Data for this task>
※ ※ ※
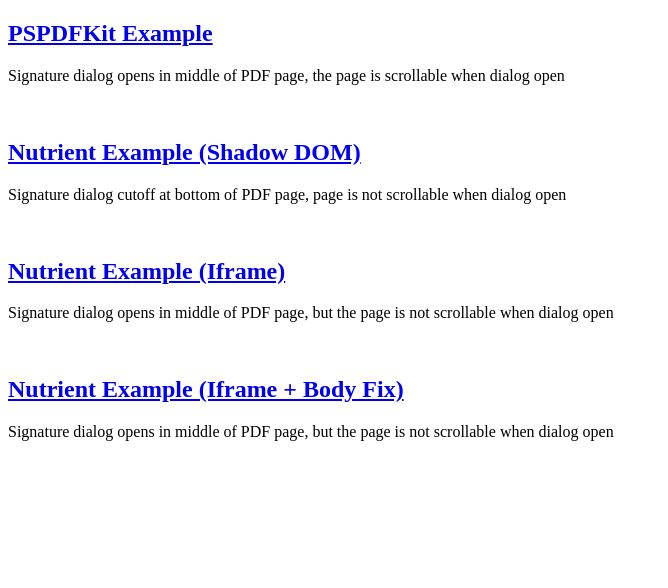
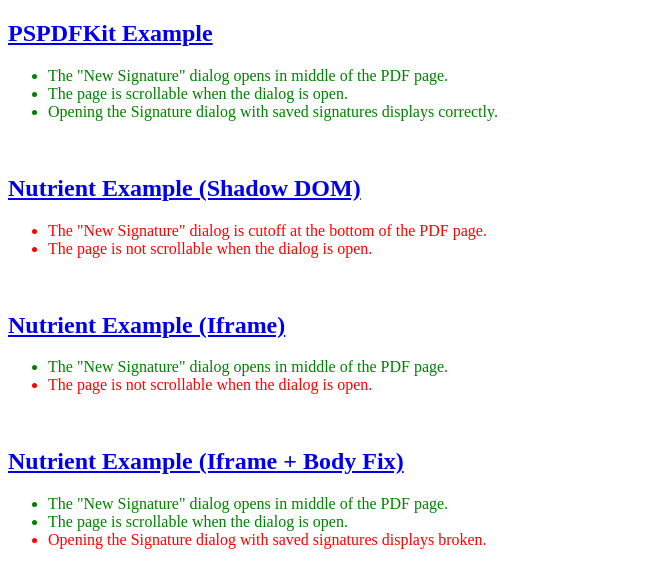
Before and after one commit to xpand-io/nutrient-viewer-bug, a website: page public/index.html in a window 1280 px wide. Shown: the whole page, without its empty margins (0-668 px from the left). Drawn offline with Linux system fonts and the light colour scheme.

Commit message:
Better display what works/break for each config

```diff
--- a/public/index.html
+++ b/public/index.html
@@ -3,41 +3,66 @@
   <head>
     <meta charset="utf-8" />
     <meta name="viewport" content="width=device-width, initial-scale=1.0" />
+    <style>
+      .good {
+        color: green;
+      }
+
+      .bad {
+        color: red;
+      }
+    </style>
   </head>
   <body>
     <h2>
       <a href="/pspdfkit.html">PSPDFKit Example</a>
     </h2>
-    <p>
-      Signature dialog opens in middle of PDF page, the page is scrollable when
-      dialog open
-    </p>
+    <ul>
+      <li class="good">
+        The "New Signature" dialog opens in middle of the PDF page.
+      </li>
+      <li class="good">The page is scrollable when the dialog is open.</li>
+      <li class="good">
+        Opening the Signature dialog with saved signatures displays correctly.
+      </li>
+    </ul>
     <br />
 
     <h2>
       <a href="/nutrient.html"> Nutrient Example (Shadow DOM)</a>
     </h2>
-    <p>
-      Signature dialog cutoff at bottom of PDF page, page is not scrollable when
-      dialog open
-    </p>
+    <ul>
+      <li class="bad">
+        The "New Signature" dialog is cutoff at the bottom of the PDF page.
+      </li>
+      <li class="bad">The page is not scrollable when the dialog is open.</li>
+    </ul>
     <br />
 
     <h2>
       <a href="/nutrient.html?useIframe">Nutrient Example (Iframe)</a>
     </h2>
-    <p>
-      Signature dialog opens in middle of PDF page, but the page is not
-      scrollable when dialog open
-    </p>
+    <ul>
+      <li class="good">
+        The "New Signature" dialog opens in middle of the PDF page.
+      </li>
+      <li class="bad">The page is not scrollable when the dialog is open.</li>
+    </ul>
     <br />
 
     <h2>
-      <a href="/nutrient.html?useIframe&bodyFix">Nutrient Example (Iframe + Body Fix)</a>
+      <a href="/nutrient.html?useIframe&bodyFix"
+        >Nutrient Example (Iframe + Body Fix)</a
+      >
     </h2>
-    <p>
-      Signature dialog opens in middle of PDF page, but the page is not
-      scrollable when dialog open
-    </p>
+    <ul>
+      <li class="good">
+        The "New Signature" dialog opens in middle of the PDF page.
+      </li>
+      <li class="good">The page is scrollable when the dialog is open.</li>
+      <li class="bad">
+        Opening the Signature dialog with saved signatures displays broken.
+      </li>
+    </ul>
   </body>
 </html>
```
※ ※ ※
Goal of the exercise> Repeat the material above in full and exactly, omitting the pictures.

Result for this task>
Before and after one commit to xpand-io/nutrient-viewer-bug, a website: page public/index.html in a window 1280 px wide. Shown: the whole page, without its empty margins (0-668 px from the left). Drawn offline with Linux system fonts and the light colour scheme.

Commit message:
Better display what works/break for each config

```diff
--- a/public/index.html
+++ b/public/index.html
@@ -3,41 +3,66 @@
   <head>
     <meta charset="utf-8" />
     <meta name="viewport" content="width=device-width, initial-scale=1.0" />
+    <style>
+      .good {
+        color: green;
+      }
+
+      .bad {
+        color: red;
+      }
+    </style>
   </head>
   <body>
     <h2>
       <a href="/pspdfkit.html">PSPDFKit Example</a>
     </h2>
-    <p>
-      Signature dialog opens in middle of PDF page, the page is scrollable when
-      dialog open
-    </p>
+    <ul>
+      <li class="good">
+        The "New Signature" dialog opens in middle of the PDF page.
+      </li>
+      <li class="good">The page is scrollable when the dialog is open.</li>
+      <li class="good">
+        Opening the Signature dialog with saved signatures displays correctly.
+      </li>
+    </ul>
     <br />
 
     <h2>
       <a href="/nutrient.html"> Nutrient Example (Shadow DOM)</a>
     </h2>
-    <p>
-      Signature dialog cutoff at bottom of PDF page, page is not scrollable when
-      dialog open
-    </p>
+    <ul>
+      <li class="bad">
+        The "New Signature" dialog is cutoff at the bottom of the PDF page.
+      </li>
+      <li class="bad">The page is not scrollable when the dialog is open.</li>
+    </ul>
     <br />
 
     <h2>
       <a href="/nutrient.html?useIframe">Nutrient Example (Iframe)</a>
     </h2>
-    <p>
-      Signature dialog opens in middle of PDF page, but the page is not
-      scrollable when dialog open
-    </p>
+    <ul>
+      <li class="good">
+        The "New Signature" dialog opens in middle of the PDF page.
+      </li>
+      <li class="bad">The page is not scrollable when the dialog is open.</li>
+    </ul>
     <br />
 
     <h2>
-      <a href="/nutrient.html?useIframe&bodyFix">Nutrient Example (Iframe + Body Fix)</a>
+      <a href="/nutrient.html?useIframe&bodyFix"
+        >Nutrient Example (Iframe + Body Fix)</a
+      >
     </h2>
-    <p>
-      Signature dialog opens in middle of PDF page, but the page is not
-      scrollable when dialog open
-    </p>
+    <ul>
+      <li class="good">
+        The "New Signature" dialog opens in middle of the PDF page.
+      </li>
+      <li class="good">The page is scrollable when the dialog is open.</li>
+      <li class="bad">
+        Opening the Signature dialog with saved signatures displays broken.
+      </li>
+    </ul>
   </body>
 </html>
```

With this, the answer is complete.